However, if you were to lift 50lbs for 3 sets of 9 reps (instead of 3 sets of 8 reps) on that same exercise, then a reason would finally exist.
Why? Simple. You increased the tension. You increased the demands. You increased the work your body had to do. Instead of doing the same 3 sets of 8 reps with 50lbs, you worked to do 1 additional rep on each of those sets.
And, while it may only seem like a tiny improvement, it’s EXACTLY what you need to do in order to prove to your body that it needs to improve.
Similarly, if you were to now try to lift 55lbs for 3 sets of 8 reps (an increase of 5lbs)… the exact same type of reason would exist.
You’re basically telling your body: “Hey, look at this. The work you have to do has increased, so you better build some more muscle and add some more strength to compensate.”
This is progressive overload.
Whether you get just 1 more rep on just 1 set, or add 5lbs to all of your sets… it doesn’t matter. Your goal is to somehow beat what you did the previous time.
And as long as you do this as often as you can and cause some form of gradual progression to take place over time, then you are giving your body a reason to continue to change and improve.
As long as that reason is present, results are guaranteed to follow.
At the same time, as soon as that reason stops (or if it never exists in the first place), then your body stops having a reason to continue to improve. No matter how perfectly you are doing everything else, no new positive changes will be made without progressive overload happening.
This Is Why Most People Fail
It’s this lack of progressive overload that is easily the #1 reason most of the people who workout look pretty much the same way today as they did when they first started working out.

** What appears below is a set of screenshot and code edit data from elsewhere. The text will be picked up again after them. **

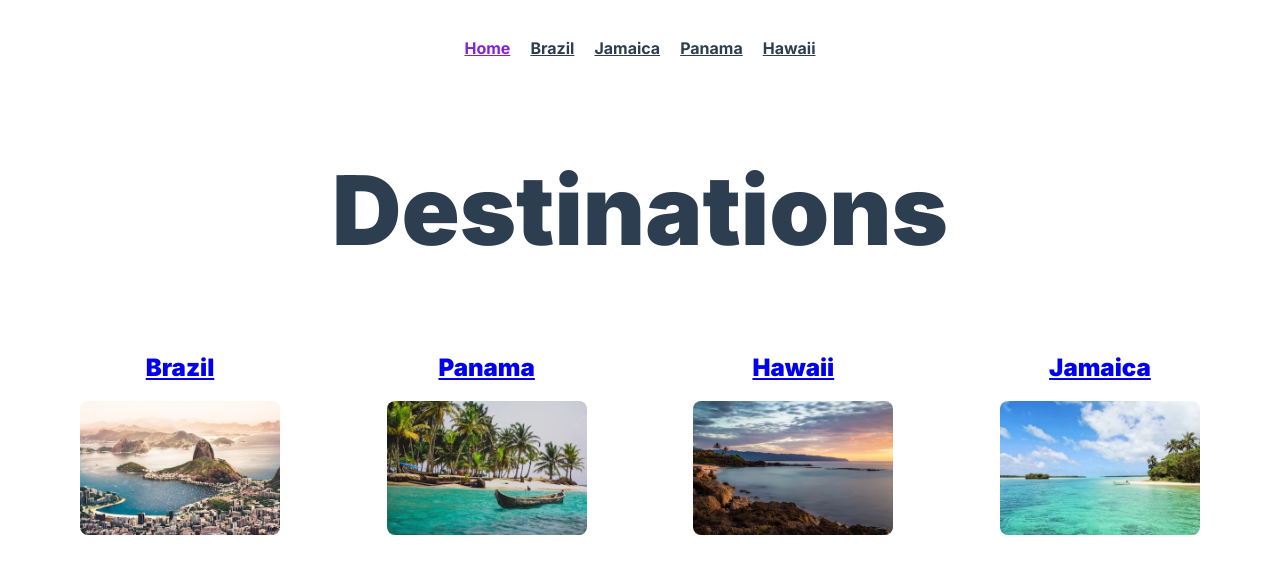
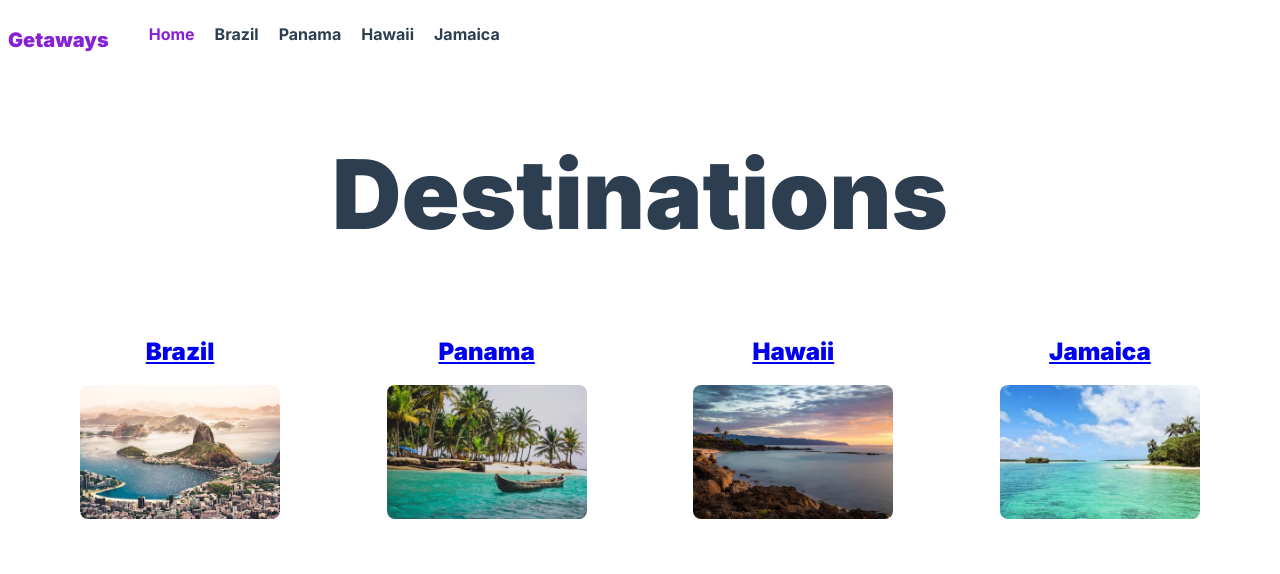
Before and after one commit to danielhamilton/VueSchool, a Vue app in the folder vueschool-router-travel/: page /#/ in a window 1280 px wide. Shown: the top 574 px of the page. Built offline with nearby package versions, Linux system fonts and the light colour scheme.

Commit message:
removed hard coded destinations, updated nav route

```diff
--- a/vueschool-router-travel/src/App.vue
+++ b/vueschool-router-travel/src/App.vue
@@ -1,7 +1,7 @@
 <template>
   <div id="app">
     <TheNavigation />
-    <router-view />
+    <router-view :key="$route.path" />
   </div>
 </template>
 
--- a/vueschool-router-travel/src/components/TheNavigation.vue
+++ b/vueschool-router-travel/src/components/TheNavigation.vue
@@ -1,27 +1,66 @@
 <template>
   <nav id="nav">
-    <router-link to="/">Home</router-link>
-    <router-link to="/brazil">Brazil</router-link>
-    <router-link to="/jamaica">Jamaica</router-link>
-    <router-link to="/panama">Panama</router-link>
-    <router-link to="/hawaii">Hawaii</router-link>
+    <p class="logo">Getaways</p>
+    <ul class="nav-links">
+      <li class="links">
+        <router-link to="/"> Home </router-link>
+      </li>
+      <li
+        v-for="destination in destinations"
+        :key="destination.name"
+        class="links"
+      >
+        <router-link
+          :to="{
+            name: 'DestinationDetails',
+            params: { id: destination.id },
+          }"
+        >
+          {{ destination.name }}
+        </router-link>
+      </li>
+    </ul>
   </nav>
 </template>
+
+<script>
+import store from "@/store";
+export default {
+  data() {
+    return {
+      destinationId: this.$route.params.id,
+      destinations: store.destinations,
+    };
+  },
+};
+</script>
 
 <style scoped>
 #nav {
   display: flex;
-  justify-content: center;
-  padding: 30px;
 }
-
 #nav a {
   font-weight: bold;
   color: #2c3e50;
-  padding: 0 10px;
+  text-decoration: none;
 }
-
 #nav a.router-link-exact-active {
   color: #8721d5;
 }
+.nav-links {
+  display: flex;
+}
+.links {
+  padding-right: 20px;
+  list-style: none;
+}
+.links:hover {
+  text-decoration: underline;
+}
+
+.logo {
+  font-size: 20px;
+  color: #8721d5;
+  font-weight: 900;
+}
 </style>
--- a/vueschool-router-travel/src/router/index.js
+++ b/vueschool-router-travel/src/router/index.js
@@ -7,36 +7,7 @@ const routes = [
     name: "home",
     component: HomeView,
   },
-  {
-    path: "/about",
-    name: "about",
-    component: () =>
-      import(/* webpackChunkName: "about" */ "../views/AboutView.vue"),
-  },
-  {
-    path: "/brazil",
-    name: "brazil",
-    component: () =>
-      import(/* webpackChunkName: "brazil" */ "../views/BrazilView.vue"),
-  },
-  {
-    path: "/hawaii",
-    name: "hawaii",
-    component: () =>
-      import(/* webpackChunkName: "hawaii" */ "../views/HawaiiView.vue"),
-  },
-  {
-    path: "/jamaica",
-    name: "jamaica",
-    component: () =>
-      import(/* webpackChunkName: "jamaica" */ "../views/JamaicaView.vue"),
-  },
-  {
-    path: "/panama",
-    name: "panama",
-    component: () =>
-      import(/* webpackChunkName: "brazil" */ "../views/PanamaView.vue"),
-  },
+
   {
     path: "/details/:id",
     name: "DestinationDetails",
```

It’s a sad sight to see, and you can see it in every gym in the world.
Men, women, young, old, fat, skinny… they are doing nothing to increase the demands being placed on their body. So, their body has no choice but to remain exactly the same.
This is fine if that’s your goal. If you’ve already reached the point where your body is perfect and it looks and performs exactly how you want it to. No more progressive overload is needed then since you just want to maintain your current condition.
But, until the day you reach that point, your primary focus must be on progressive overload.
Does That Mean I Need To Progress Every Single Workout?
Nope. In fact, doing so would be pretty much impossible, at least for a significant period of time. If we could, everyone would be lifting a million pounds for a million reps on every exercise. That’s just not realistic.
However, we should definitely have that mindset and strive to increase the demands being placed on our bodies as often as we possibly can (within the realm of safety and proper form, of course).
Whether that happens every workout, or every other workout, or just once per month or less depends on a ton of individual factors specific to you and your goal.
However, your #1 job is to just make sure it happens.
As long as you’re forcing progressive overload to take place in some form over time, then your body will continue to build muscle, increase strength, appear more toned, or improve in whatever way you are trying to get it to improve.
The Moral Of This Story
So, in case you skipped right to this part because you’re really lazy, here’s the take home message…
If you want to get any degree of positive results from your workout routine, progressive overload is the absolute key.
I don’t care who you are, what your goal is, or what type of workout/exercise you’re doing. If you want it to work, you must focus on making progressive overload happen.
If you don’t, you are guaranteed to fail. If you do, you are guaranteed to succeed. Simple as that.
How Should I Make Progressive Overload Happen?
Now there’s a good question. Let’s take a look at the most common and effective ways…
(This article is part of a completely free guide to creating the best workout routine possible for your exact goal. It starts here: The Ultimate Weight Training Workout Routine)